Only the text of the records belongs in the answer, copied exactly, with every picture omitted.
☆ ☆ ☆
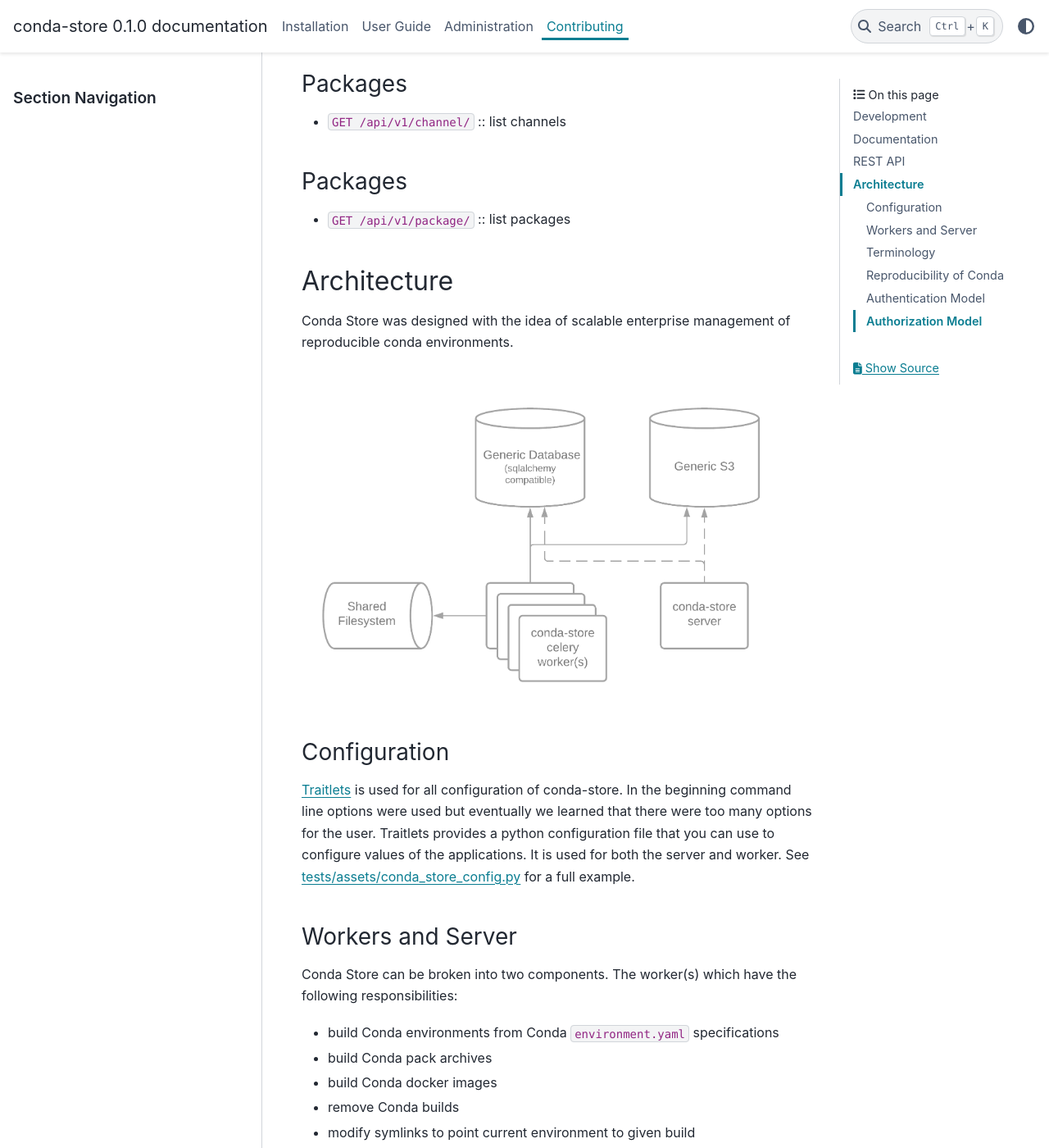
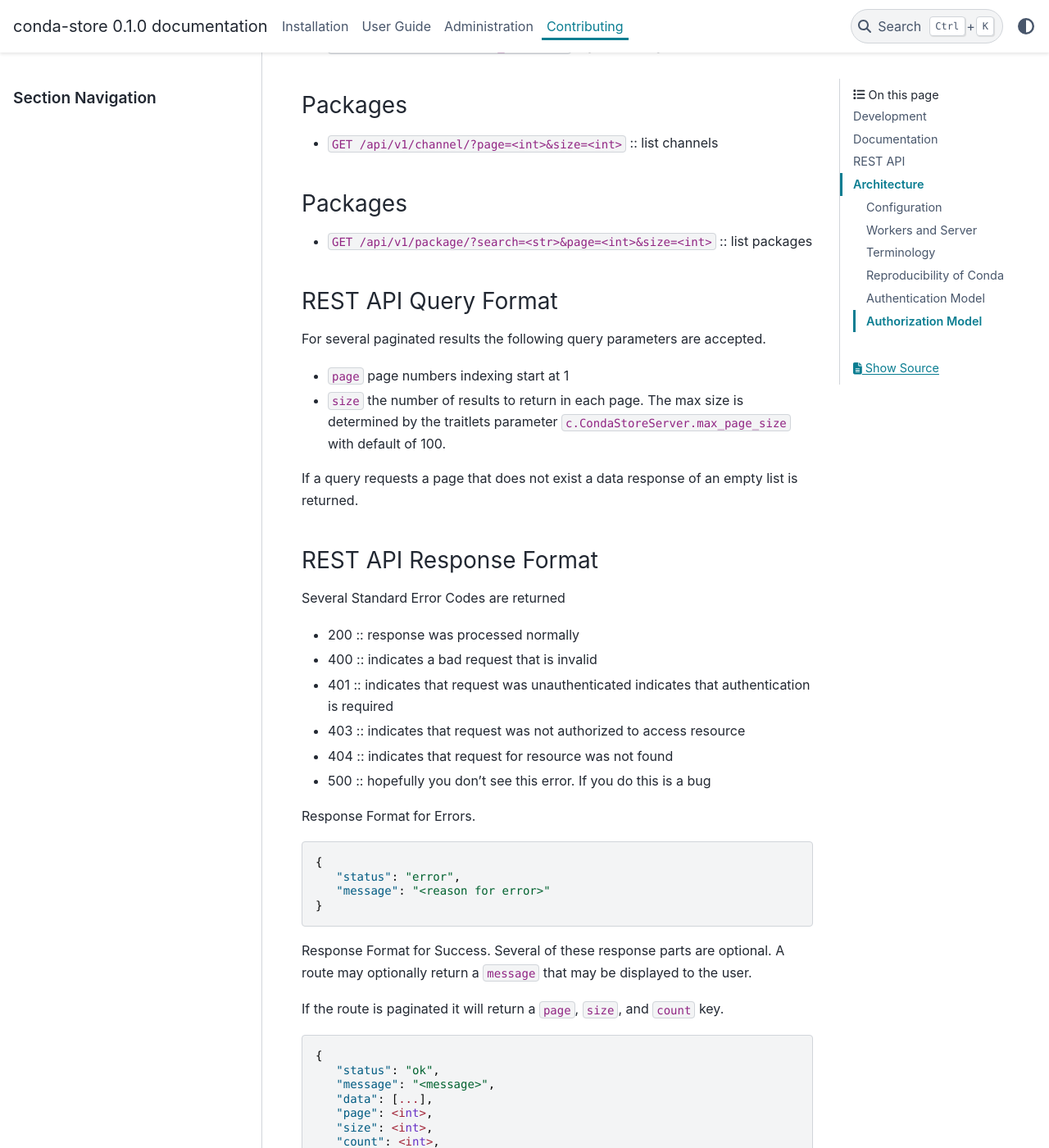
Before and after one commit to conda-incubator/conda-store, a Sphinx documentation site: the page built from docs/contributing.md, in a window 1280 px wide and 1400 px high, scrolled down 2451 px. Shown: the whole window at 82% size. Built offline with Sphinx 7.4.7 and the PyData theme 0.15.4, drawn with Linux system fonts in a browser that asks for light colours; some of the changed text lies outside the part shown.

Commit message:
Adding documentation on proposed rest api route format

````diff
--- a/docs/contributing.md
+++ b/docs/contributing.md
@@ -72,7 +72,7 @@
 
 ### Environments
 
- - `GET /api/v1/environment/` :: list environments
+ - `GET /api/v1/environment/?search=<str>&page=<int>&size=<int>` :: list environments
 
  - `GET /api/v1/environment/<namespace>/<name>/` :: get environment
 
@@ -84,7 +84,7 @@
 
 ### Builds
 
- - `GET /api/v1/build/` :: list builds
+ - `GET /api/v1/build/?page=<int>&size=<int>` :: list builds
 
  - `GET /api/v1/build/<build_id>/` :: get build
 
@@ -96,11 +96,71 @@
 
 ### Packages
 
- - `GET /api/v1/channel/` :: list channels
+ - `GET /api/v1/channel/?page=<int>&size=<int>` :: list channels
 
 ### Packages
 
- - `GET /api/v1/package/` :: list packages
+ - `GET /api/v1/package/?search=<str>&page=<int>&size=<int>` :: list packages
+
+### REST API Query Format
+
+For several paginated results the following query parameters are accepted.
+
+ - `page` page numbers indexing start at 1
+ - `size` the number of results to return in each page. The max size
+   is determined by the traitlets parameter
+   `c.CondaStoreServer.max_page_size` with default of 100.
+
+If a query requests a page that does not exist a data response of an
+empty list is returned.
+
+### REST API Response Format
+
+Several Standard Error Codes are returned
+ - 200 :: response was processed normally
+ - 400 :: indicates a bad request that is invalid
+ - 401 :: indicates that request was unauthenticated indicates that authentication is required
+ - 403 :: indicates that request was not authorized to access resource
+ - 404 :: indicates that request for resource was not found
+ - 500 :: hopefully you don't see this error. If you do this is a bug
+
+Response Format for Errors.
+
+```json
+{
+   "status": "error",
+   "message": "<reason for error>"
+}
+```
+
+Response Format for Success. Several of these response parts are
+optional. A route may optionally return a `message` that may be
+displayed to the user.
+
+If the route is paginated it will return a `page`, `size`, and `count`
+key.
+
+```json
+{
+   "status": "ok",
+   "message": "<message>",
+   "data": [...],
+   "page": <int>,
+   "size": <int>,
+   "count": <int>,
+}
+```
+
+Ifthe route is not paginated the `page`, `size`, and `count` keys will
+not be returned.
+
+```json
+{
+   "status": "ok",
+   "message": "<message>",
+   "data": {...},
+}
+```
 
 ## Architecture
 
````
☆ ☆ ☆
## [SOLUTION TO THIS TASK]
Before and after one commit to conda-incubator/conda-store, a Sphinx documentation site: the page built from docs/contributing.md, in a window 1280 px wide and 1400 px high, scrolled down 2451 px. Shown: the whole window at 82% size. Built offline with Sphinx 7.4.7 and the PyData theme 0.15.4, drawn with Linux system fonts in a browser that asks for light colours; some of the changed text lies outside the part shown.

Commit message:
Adding documentation on proposed rest api route format

````diff
--- a/docs/contributing.md
+++ b/docs/contributing.md
@@ -72,7 +72,7 @@
 
 ### Environments
 
- - `GET /api/v1/environment/` :: list environments
+ - `GET /api/v1/environment/?search=<str>&page=<int>&size=<int>` :: list environments
 
  - `GET /api/v1/environment/<namespace>/<name>/` :: get environment
 
@@ -84,7 +84,7 @@
 
 ### Builds
 
- - `GET /api/v1/build/` :: list builds
+ - `GET /api/v1/build/?page=<int>&size=<int>` :: list builds
 
  - `GET /api/v1/build/<build_id>/` :: get build
 
@@ -96,11 +96,71 @@
 
 ### Packages
 
- - `GET /api/v1/channel/` :: list channels
+ - `GET /api/v1/channel/?page=<int>&size=<int>` :: list channels
 
 ### Packages
 
- - `GET /api/v1/package/` :: list packages
+ - `GET /api/v1/package/?search=<str>&page=<int>&size=<int>` :: list packages
+
+### REST API Query Format
+
+For several paginated results the following query parameters are accepted.
+
+ - `page` page numbers indexing start at 1
+ - `size` the number of results to return in each page. The max size
+   is determined by the traitlets parameter
+   `c.CondaStoreServer.max_page_size` with default of 100.
+
+If a query requests a page that does not exist a data response of an
+empty list is returned.
+
+### REST API Response Format
+
+Several Standard Error Codes are returned
+ - 200 :: response was processed normally
+ - 400 :: indicates a bad request that is invalid
+ - 401 :: indicates that request was unauthenticated indicates that authentication is required
+ - 403 :: indicates that request was not authorized to access resource
+ - 404 :: indicates that request for resource was not found
+ - 500 :: hopefully you don't see this error. If you do this is a bug
+
+Response Format for Errors.
+
+```json
+{
+   "status": "error",
+   "message": "<reason for error>"
+}
+```
+
+Response Format for Success. Several of these response parts are
+optional. A route may optionally return a `message` that may be
+displayed to the user.
+
+If the route is paginated it will return a `page`, `size`, and `count`
+key.
+
+```json
+{
+   "status": "ok",
+   "message": "<message>",
+   "data": [...],
+   "page": <int>,
+   "size": <int>,
+   "count": <int>,
+}
+```
+
+Ifthe route is not paginated the `page`, `size`, and `count` keys will
+not be returned.
+
+```json
+{
+   "status": "ok",
+   "message": "<message>",
+   "data": {...},
+}
+```
 
 ## Architecture
 
````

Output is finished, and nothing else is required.